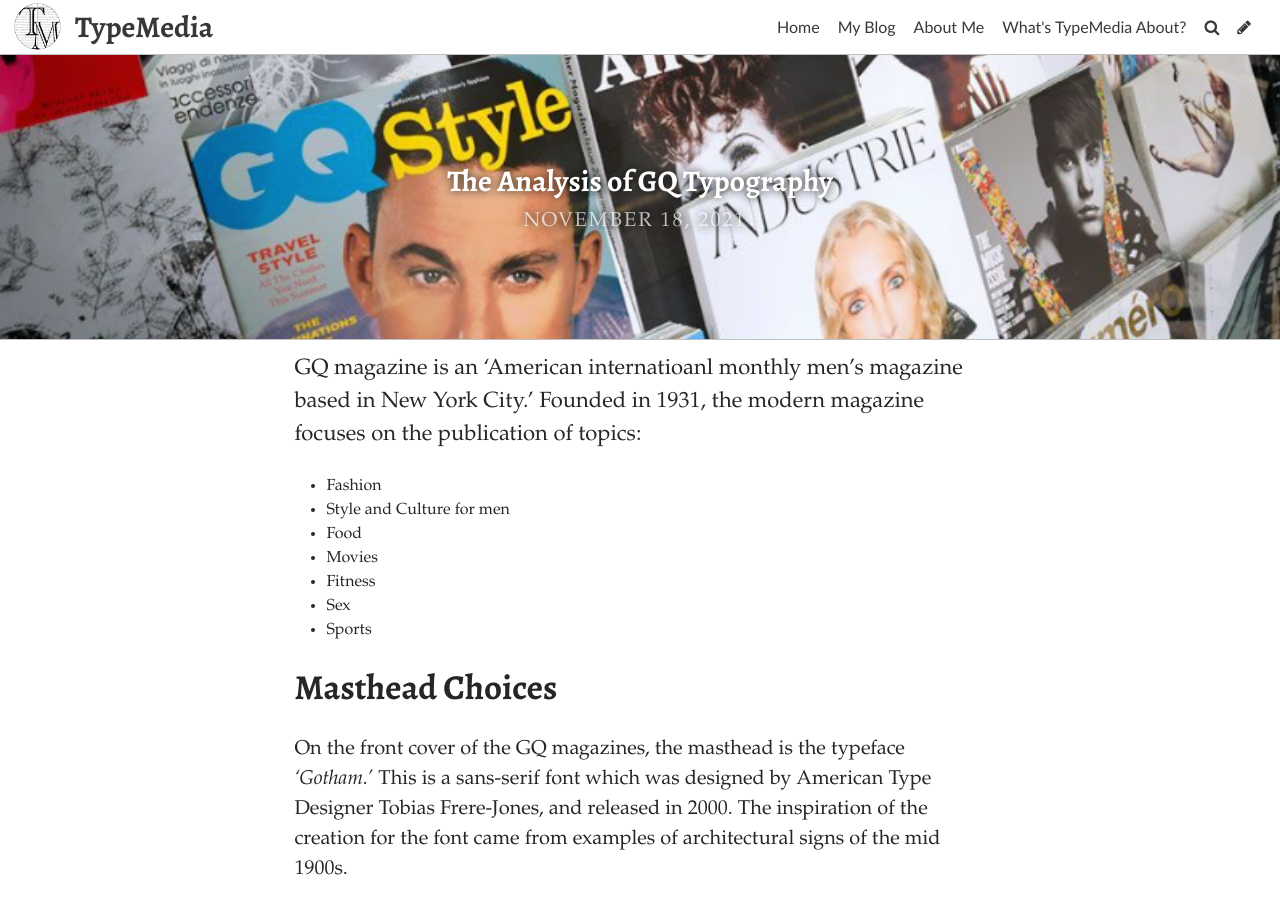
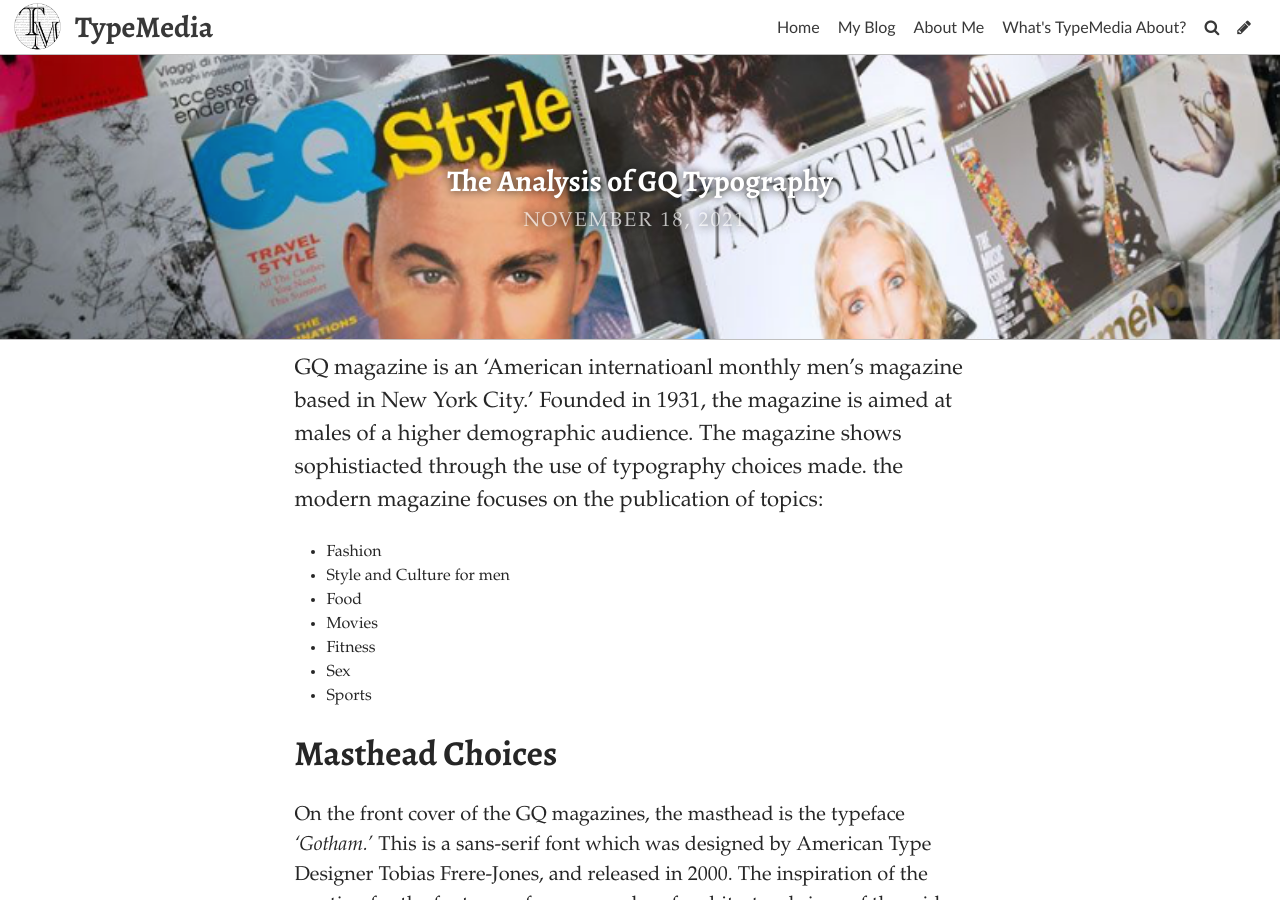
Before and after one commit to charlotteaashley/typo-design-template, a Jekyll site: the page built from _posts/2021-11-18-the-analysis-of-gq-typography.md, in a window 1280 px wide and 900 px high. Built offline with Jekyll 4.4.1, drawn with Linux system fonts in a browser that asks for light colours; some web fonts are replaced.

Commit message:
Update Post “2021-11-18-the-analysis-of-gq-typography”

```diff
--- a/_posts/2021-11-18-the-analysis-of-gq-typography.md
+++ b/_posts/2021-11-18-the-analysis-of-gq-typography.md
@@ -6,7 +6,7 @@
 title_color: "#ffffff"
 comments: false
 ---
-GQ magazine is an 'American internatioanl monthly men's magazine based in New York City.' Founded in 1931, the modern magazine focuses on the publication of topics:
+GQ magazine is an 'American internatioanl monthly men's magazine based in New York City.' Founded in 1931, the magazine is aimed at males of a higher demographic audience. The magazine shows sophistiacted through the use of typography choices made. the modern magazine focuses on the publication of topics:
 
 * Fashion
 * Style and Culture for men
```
━━━
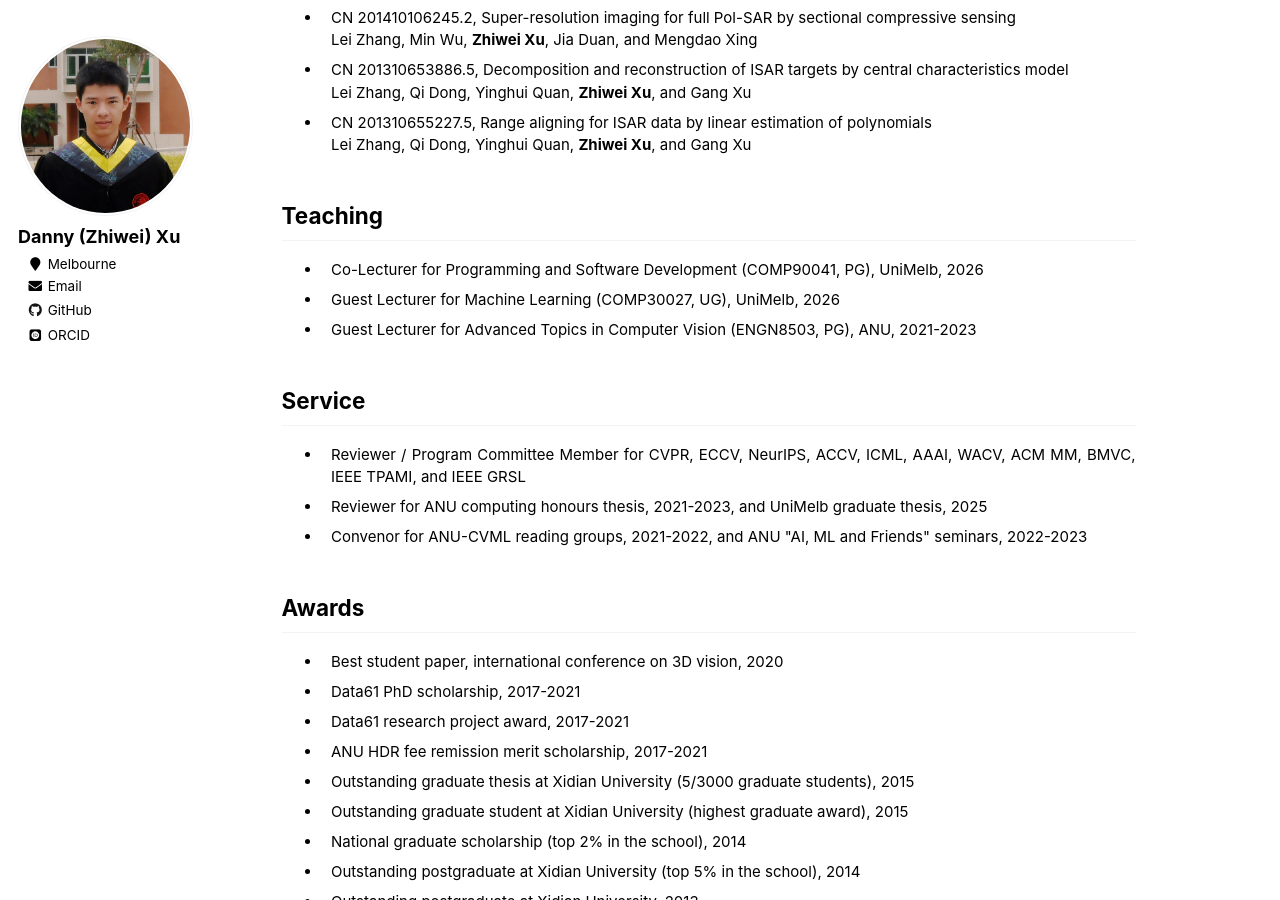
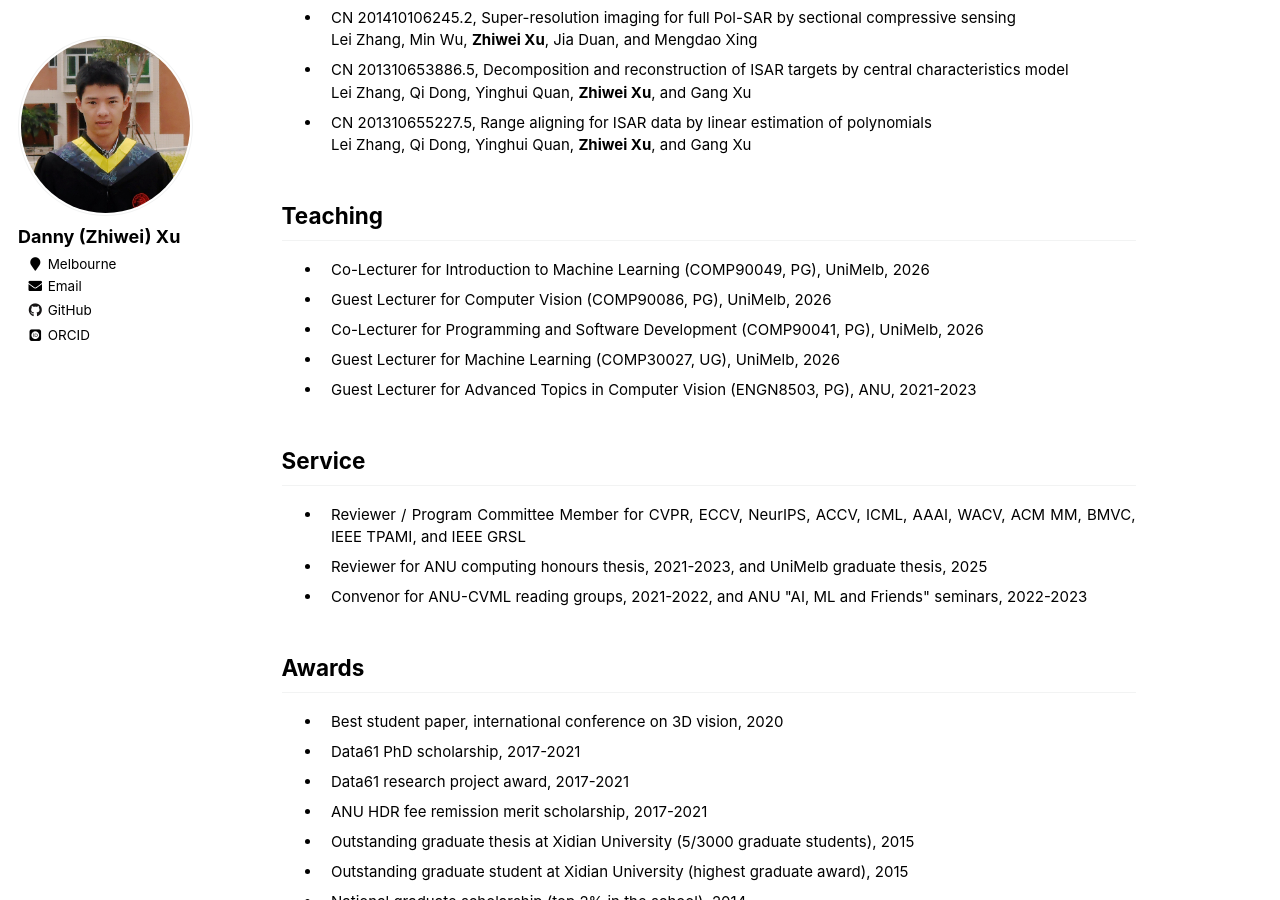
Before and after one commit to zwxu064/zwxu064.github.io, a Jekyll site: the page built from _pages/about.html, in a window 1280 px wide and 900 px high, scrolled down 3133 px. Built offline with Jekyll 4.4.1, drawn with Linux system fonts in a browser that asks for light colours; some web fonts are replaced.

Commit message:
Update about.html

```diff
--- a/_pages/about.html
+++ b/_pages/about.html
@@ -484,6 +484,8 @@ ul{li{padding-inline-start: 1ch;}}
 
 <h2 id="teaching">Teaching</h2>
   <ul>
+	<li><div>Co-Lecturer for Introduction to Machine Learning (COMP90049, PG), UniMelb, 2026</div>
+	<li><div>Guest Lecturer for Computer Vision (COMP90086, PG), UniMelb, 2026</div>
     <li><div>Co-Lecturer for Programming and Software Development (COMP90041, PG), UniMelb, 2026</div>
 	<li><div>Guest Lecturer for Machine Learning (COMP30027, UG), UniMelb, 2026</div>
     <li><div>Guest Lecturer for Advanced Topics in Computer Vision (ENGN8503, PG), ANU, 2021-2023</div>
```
━━━
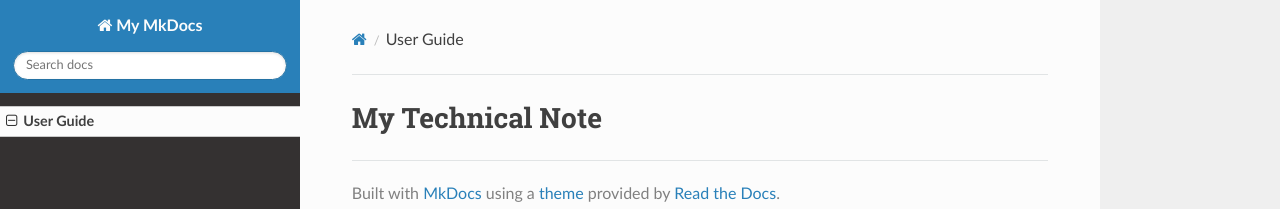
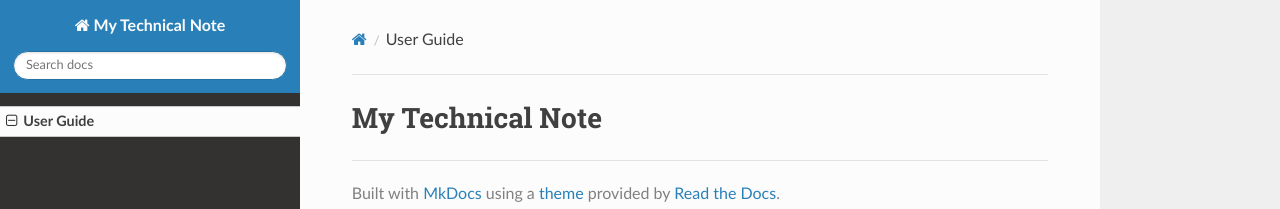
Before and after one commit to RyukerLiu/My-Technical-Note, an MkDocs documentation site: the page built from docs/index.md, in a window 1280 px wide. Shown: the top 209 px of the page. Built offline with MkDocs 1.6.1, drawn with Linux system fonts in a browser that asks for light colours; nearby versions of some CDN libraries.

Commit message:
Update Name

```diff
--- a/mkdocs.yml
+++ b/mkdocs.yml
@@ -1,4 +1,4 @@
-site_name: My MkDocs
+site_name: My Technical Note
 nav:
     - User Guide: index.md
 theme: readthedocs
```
━━━
WHAT NEEDS TO BE DONE ▸
Answer with a number only: how many lines above have the word "typography"?

WRITTEN ANSWER ▸
5